Why is asking for help by email beneficial?

Asking for help by email can help you organize your thoughts before reaching out to someone, and it shows the person you are asking that you respect their time. Emails are often less time-sensitive than a phone call and less invasive than visiting someone in person. Using email to ask for help can give your colleague, supervisor or contact time to evaluate and research your question.

Asking for help using email can also help you narrow down your question and edit your approach. When you take the time to write out an email, you might process the situation differently than you would if you asked the question aloud without giving it as much thought. The specific and direct language you can use in an email can also help you eliminate unnecessary details.

How to ask for help via email

Follow these steps to ask for help using email:

1. Use a clear, direct subject line

Use the subject line to clearly express what your email is concerning, especially if you don’t know the recipient well. The subject line can act as an introduction to your email. The person you are asking for help may be more interested in the body of your email when they are interested in or curious about the subject.

2. Greet your reader

Including a greeting can help the email seem more personal and set the tone for the rest of the content.
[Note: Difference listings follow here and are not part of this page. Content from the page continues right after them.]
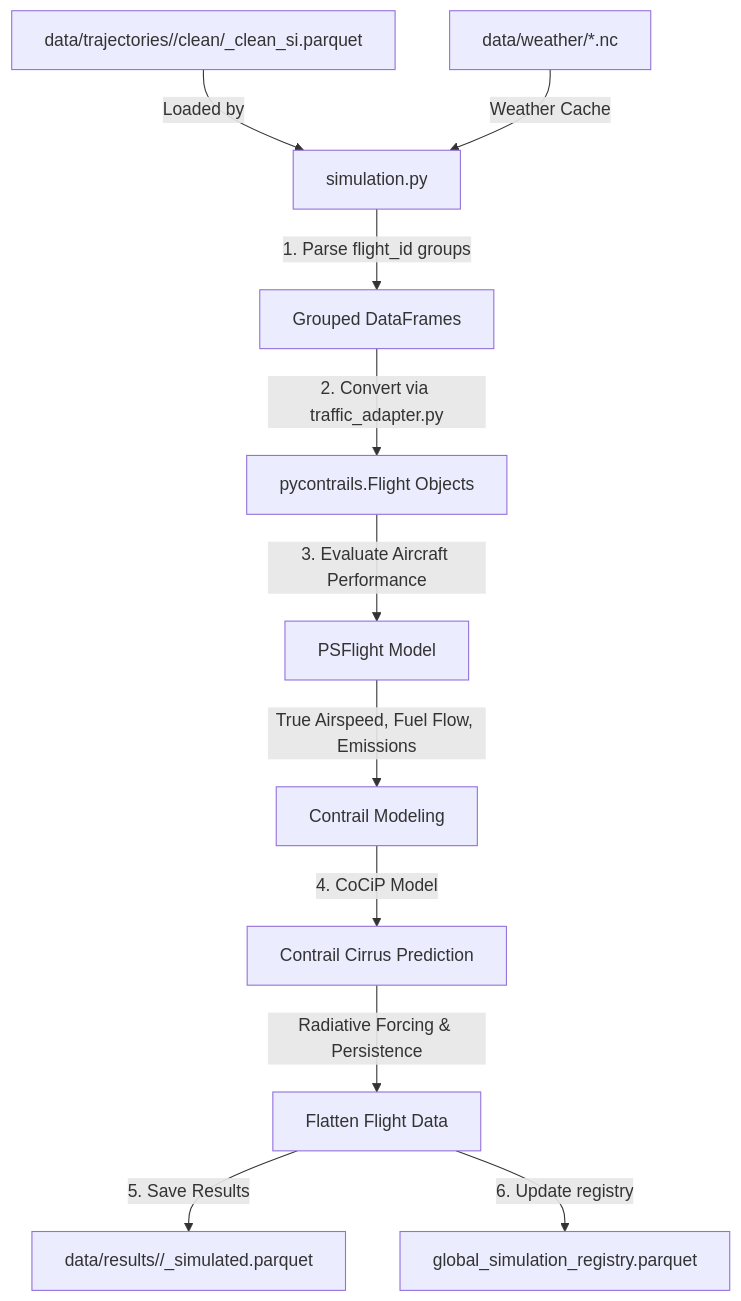
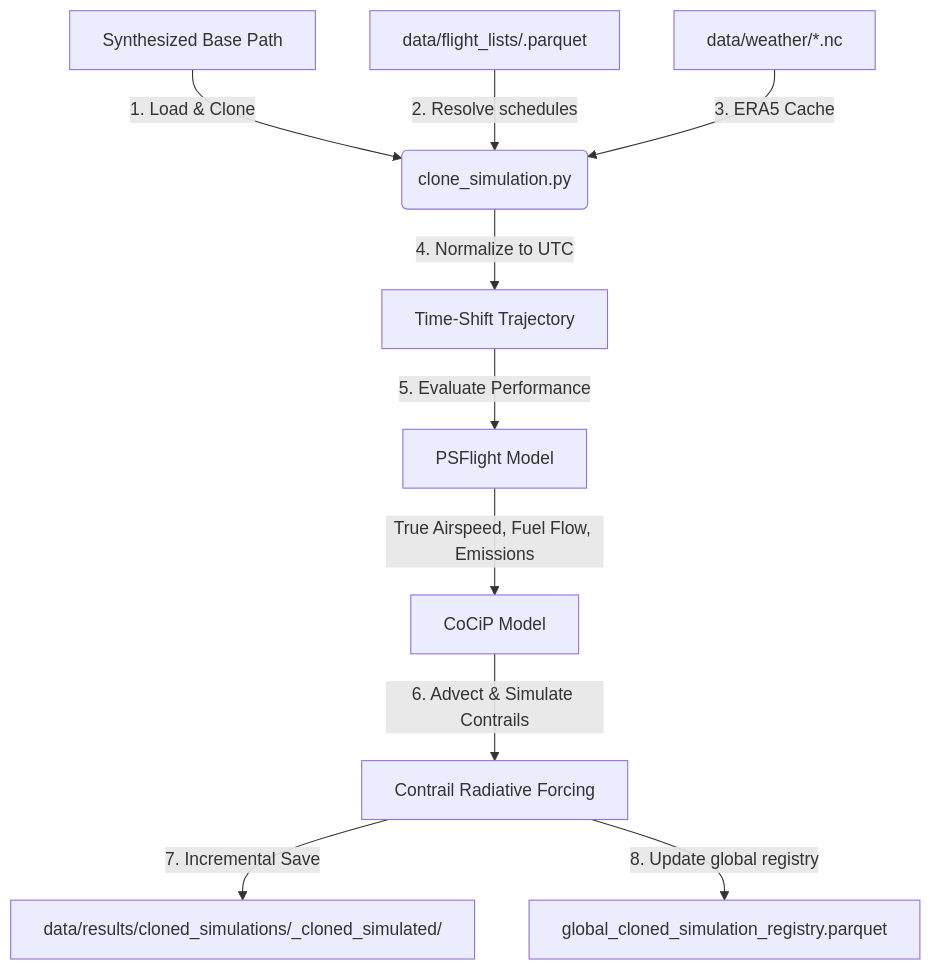
Before and after one commit to Bauzement123/flight-physics-pipeline: the diagram in src/physics/simulation README.md, drawn with Mermaid. The commit also changed other lines of this file and 3 other files, not shown here.

Commit message:
Implement batch clone simulation engine, update path generator and documentation

````diff
--- a/src/physics/simulation README.md
+++ b/src/physics/simulation README.md
@@ -19,13 +23,14 @@
 ```mermaid
 graph TD
-    A[data/trajectories/<dataset_name>/clean/<route>_clean_si.parquet] -->|Loaded by| B[simulation.py]
-    C[data/weather/*.nc] -->|Weather Cache| B
-    B -->|1. Parse flight_id groups| D[Grouped DataFrames]
-    D -->|2. Convert via traffic_adapter.py| E[pycontrails.Flight Objects]
-    E -->|3. Evaluate Aircraft Performance| F[PSFlight Model]
-    F -->|True Airspeed, Fuel Flow, Emissions| G[Contrail Modeling]
-    G -->|4. CoCiP Model| H[Contrail Cirrus Prediction]
-    H -->|Radiative Forcing & Persistence| I[Flatten Flight Data]
-    I -->|5. Save Results| J[data/results/<scenario>/<route>_simulated.parquet]
-    I -->|6. Update registry| K[global_simulation_registry.parquet]
+    A[Synthesized Base Path] -->|1. Load & Clone| B(clone_simulation.py)
+    C[data/flight_lists/<route>.parquet] -->|2. Resolve schedules| B
+    D[data/weather/*.nc] -->|3. ERA5 Cache| B
+    
+    B -->|4. Normalize to UTC| E[Time-Shift Trajectory]
+    E -->|5. Evaluate Performance| F[PSFlight Model]
+    F -->|True Airspeed, Fuel Flow, Emissions| G[CoCiP Model]
+    G -->|6. Advect & Simulate Contrails| H[Contrail Radiative Forcing]
+    
+    H -->|7. Incremental Save| I[data/results/cloned_simulations/<route>_cloned_simulated/]
+    H -->|8. Update global registry| J[global_cloned_simulation_registry.parquet]
 ```
````
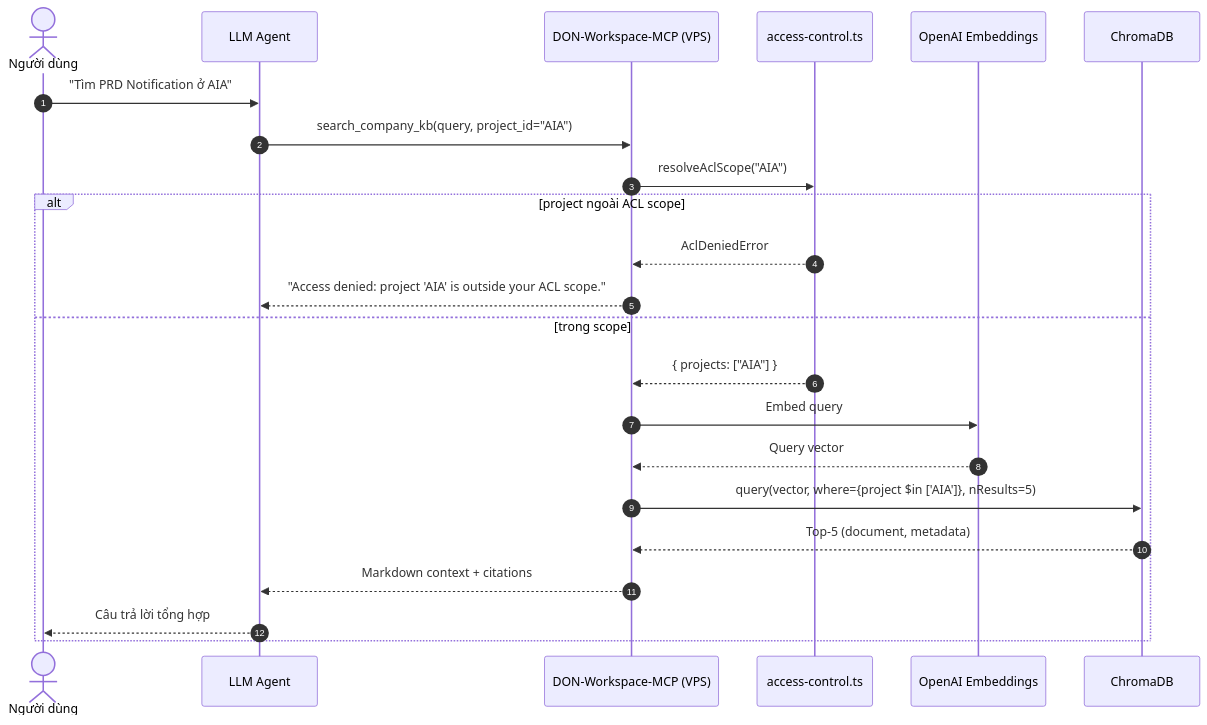
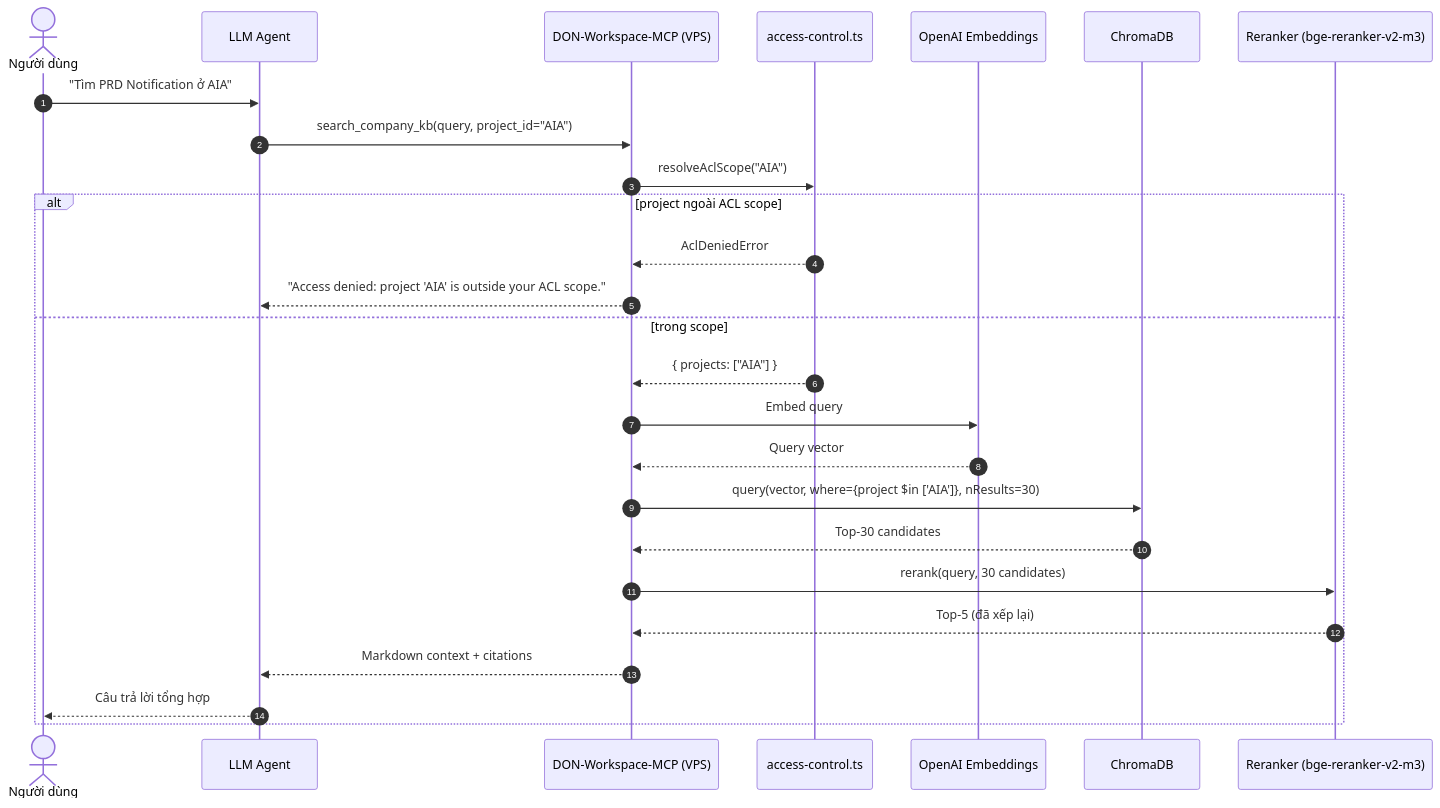
One commit to cachep-xidau/MCP-server changed the fourth of 4 diagrams in docs/system-architecture.md. Above: the diagram before and after it, drawn with Mermaid. The commit also changed other lines of this file and 3 other files, not shown here.

First line of the commit message:
feat: add bge-reranker-v2-m3 cross-encoder rerank stage

````diff
--- a/docs/system-architecture.md
+++ b/docs/system-architecture.md
@@ -104,26 +106,29 @@
 ```mermaid
 sequenceDiagram
     autonumber
     actor User as Người dùng
     participant AI as LLM Agent
     participant MCP as DON-Workspace-MCP (VPS)
     participant ACL as access-control.ts
     participant OpenAI as OpenAI Embeddings
     participant Chroma as ChromaDB
+    participant RR as Reranker (bge-reranker-v2-m3)
 
     User->>AI: "Tìm PRD Notification ở AIA"
     AI->>MCP: search_company_kb(query, project_id="AIA")
     MCP->>ACL: resolveAclScope("AIA")
     alt project ngoài ACL scope
         ACL-->>MCP: AclDeniedError
         MCP-->>AI: "Access denied: project 'AIA' is outside your ACL scope."
     else trong scope
         ACL-->>MCP: { projects: ["AIA"] }
         MCP->>OpenAI: Embed query
         OpenAI-->>MCP: Query vector
-        MCP->>Chroma: query(vector, where={project $in ['AIA']}, nResults=5)
-        Chroma-->>MCP: Top-5 (document, metadata)
+        MCP->>Chroma: query(vector, where={project $in ['AIA']}, nResults=30)
+        Chroma-->>MCP: Top-30 candidates
+        MCP->>RR: rerank(query, 30 candidates)
+        RR-->>MCP: Top-5 (đã xếp lại)
         MCP-->>AI: Markdown context + citations
         AI-->>User: Câu trả lời tổng hợp
     end
 ```
````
The greeting you choose can give your reader an idea of how formal or informal your email will be. Be sure to spell their name correctly and use the appropriate honorifics (for example, using “Dr.” instead of “Mrs.” if the recipient has a Ph.D. or medical degree).

3. Establish your credibility

You should introduce yourself and show the value of your communication in the first sentence, especially if you haven’t had previous contact with the recipient. Give your credentials and explain how you came in contact with the individual. If you are more familiar with them, you can start by giving context for your problem or question.

4. Put the question in the first or second sentence

Ask your question early in the email so that the recipient can find it easily. Many people skim their emails, so placing the question or request early in the email helps ensure that they will see it. Positioning the question at the top of the email also helps them determine whether they can help without spending too much time sorting through information.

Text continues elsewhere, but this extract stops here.